Now, while collecting position vs. time data, slowly draw the play-doh container out of the tube. When you get to the physical end of the tube, stop and hold a few seconds. Now slowly continue to draw the container out further.
What you should see is that the sound waves from the motion sensor reflect off the container as it is drawn out. Once the container passes the physical end of the tube, the waves continue to reflect off the container until it is a few millimetres past the end. Then the sound waves will stop “seeing” the container as they notice the change in air pressure outside the tube and now reflect off the open end.
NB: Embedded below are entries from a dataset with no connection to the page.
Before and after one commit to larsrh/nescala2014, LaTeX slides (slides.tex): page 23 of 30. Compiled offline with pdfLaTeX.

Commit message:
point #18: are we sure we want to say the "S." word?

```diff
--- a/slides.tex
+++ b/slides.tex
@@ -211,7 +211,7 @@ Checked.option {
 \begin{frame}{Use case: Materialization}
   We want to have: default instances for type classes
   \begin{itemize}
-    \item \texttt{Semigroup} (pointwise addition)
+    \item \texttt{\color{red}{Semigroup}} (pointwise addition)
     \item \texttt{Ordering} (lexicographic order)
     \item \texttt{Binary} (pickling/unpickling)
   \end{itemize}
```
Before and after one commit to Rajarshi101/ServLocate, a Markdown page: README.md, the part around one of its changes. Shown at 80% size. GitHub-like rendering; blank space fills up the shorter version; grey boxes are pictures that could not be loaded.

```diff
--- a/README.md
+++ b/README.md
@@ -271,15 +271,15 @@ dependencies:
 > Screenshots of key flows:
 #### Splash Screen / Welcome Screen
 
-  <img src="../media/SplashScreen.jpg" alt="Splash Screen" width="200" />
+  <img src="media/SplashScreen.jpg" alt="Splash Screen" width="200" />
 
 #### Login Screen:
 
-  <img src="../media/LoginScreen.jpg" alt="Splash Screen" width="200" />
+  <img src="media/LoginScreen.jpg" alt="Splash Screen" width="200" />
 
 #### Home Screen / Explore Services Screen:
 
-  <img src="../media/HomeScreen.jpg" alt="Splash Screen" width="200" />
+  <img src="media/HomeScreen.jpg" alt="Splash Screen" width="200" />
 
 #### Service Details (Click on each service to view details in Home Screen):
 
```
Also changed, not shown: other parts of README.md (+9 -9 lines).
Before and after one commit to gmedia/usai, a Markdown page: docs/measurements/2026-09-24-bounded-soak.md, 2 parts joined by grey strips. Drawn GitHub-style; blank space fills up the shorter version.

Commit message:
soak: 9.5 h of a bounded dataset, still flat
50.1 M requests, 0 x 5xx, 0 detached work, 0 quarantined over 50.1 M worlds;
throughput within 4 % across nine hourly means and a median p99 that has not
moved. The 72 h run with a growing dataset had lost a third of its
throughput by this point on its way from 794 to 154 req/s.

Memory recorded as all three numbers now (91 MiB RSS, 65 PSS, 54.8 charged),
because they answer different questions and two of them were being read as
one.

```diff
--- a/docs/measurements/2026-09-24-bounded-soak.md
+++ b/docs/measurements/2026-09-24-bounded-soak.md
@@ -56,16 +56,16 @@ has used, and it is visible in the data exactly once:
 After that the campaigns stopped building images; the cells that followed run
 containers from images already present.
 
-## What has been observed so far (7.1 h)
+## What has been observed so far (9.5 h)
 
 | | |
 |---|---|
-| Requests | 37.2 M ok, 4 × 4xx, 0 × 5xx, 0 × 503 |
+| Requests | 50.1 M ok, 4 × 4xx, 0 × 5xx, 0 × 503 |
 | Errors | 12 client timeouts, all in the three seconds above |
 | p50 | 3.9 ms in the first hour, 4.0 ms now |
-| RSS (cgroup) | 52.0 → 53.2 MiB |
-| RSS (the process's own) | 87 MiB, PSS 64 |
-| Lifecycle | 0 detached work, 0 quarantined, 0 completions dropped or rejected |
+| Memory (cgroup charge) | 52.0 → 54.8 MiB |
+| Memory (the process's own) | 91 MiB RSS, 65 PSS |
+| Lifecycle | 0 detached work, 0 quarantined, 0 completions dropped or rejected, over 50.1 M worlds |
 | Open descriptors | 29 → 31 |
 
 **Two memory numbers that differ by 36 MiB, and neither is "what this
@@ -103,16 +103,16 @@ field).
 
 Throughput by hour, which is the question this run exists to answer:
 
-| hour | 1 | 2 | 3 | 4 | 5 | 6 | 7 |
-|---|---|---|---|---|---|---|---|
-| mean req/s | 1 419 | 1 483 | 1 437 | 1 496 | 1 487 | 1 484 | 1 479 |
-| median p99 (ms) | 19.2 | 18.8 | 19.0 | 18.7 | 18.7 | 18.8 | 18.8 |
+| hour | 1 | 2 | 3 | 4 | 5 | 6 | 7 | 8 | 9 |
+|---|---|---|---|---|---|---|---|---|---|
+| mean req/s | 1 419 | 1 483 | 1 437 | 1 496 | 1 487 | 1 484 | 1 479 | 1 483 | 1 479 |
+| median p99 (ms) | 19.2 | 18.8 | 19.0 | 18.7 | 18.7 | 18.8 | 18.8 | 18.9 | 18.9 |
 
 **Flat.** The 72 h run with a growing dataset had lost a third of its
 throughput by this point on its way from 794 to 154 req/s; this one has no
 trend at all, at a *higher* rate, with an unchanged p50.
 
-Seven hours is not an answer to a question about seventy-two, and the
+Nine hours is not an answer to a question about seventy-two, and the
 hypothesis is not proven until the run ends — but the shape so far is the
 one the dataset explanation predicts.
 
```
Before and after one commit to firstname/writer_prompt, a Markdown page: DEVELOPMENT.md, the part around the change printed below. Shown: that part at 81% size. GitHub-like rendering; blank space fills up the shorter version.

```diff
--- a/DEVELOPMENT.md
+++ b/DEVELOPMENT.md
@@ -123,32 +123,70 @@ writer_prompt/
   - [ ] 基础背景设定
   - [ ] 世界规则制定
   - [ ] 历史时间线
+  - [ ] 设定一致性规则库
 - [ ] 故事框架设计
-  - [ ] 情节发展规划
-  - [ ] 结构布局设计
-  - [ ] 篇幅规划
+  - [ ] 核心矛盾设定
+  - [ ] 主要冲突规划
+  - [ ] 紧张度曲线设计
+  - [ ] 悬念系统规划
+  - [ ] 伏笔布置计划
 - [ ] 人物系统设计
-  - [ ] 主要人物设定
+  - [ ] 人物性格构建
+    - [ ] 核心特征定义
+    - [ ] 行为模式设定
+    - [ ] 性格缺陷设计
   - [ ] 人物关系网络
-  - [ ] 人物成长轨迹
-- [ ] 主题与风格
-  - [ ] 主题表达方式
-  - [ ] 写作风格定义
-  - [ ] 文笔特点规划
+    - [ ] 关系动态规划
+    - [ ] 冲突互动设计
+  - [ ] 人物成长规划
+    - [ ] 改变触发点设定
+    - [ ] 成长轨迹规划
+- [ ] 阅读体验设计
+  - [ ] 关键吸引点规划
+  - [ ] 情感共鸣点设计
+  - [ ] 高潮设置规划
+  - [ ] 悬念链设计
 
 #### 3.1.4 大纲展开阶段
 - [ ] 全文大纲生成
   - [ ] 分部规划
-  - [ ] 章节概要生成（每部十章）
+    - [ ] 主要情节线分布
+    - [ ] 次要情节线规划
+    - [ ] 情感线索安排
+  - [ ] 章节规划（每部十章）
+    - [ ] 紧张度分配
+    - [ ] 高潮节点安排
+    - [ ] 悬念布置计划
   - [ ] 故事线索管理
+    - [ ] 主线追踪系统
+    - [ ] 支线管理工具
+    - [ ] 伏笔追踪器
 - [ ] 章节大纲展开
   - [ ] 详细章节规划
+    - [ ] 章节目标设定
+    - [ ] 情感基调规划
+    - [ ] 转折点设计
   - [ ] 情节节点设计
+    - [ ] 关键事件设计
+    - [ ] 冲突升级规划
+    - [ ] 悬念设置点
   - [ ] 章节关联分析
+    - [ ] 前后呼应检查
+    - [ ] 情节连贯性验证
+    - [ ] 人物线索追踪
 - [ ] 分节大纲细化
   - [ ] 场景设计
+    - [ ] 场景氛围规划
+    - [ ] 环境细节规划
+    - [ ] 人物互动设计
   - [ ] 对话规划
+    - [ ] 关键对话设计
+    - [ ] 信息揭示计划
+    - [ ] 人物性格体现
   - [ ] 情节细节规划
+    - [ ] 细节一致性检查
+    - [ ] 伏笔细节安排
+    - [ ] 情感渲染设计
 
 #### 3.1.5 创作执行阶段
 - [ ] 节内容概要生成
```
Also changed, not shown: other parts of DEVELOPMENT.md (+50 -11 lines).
What’s the point? On the d-t graph you will see that the place where the sound waves reflect off the open end is beyond the physical end of the tube. Not by much mind, but nevertheless beyond. (See Fig. 1)
Who Cares? When conducting a lab to determine the speed of sound using a tuning fork of known frequency and an air column open at one end, you will get better results by finding two resonant lengths and subtracting them to find λ/2 (where λ is the wavelength), instead of using the first resonance length (for example) to give λ/4. Each of the two resonant lengths measured will have the same error at the open end, and subtracting the lengths to give ΔL = λ/2 also subtracts the open-end error. Fig. 2 shows two resonant lengths L2 and L1 measured from the top of water in the bottom container.
Student results for the speed of sound found by subtracting resonant lengths are typically within a few percent of the correct value, whereas results using a single resonant length can deviate by 10% or more from the correct value.
Column Editor: Ernie McFarland, Physics Department, University of Guelph, Guelph, Ontario, N1G 2W1
Tags: Waves and Sound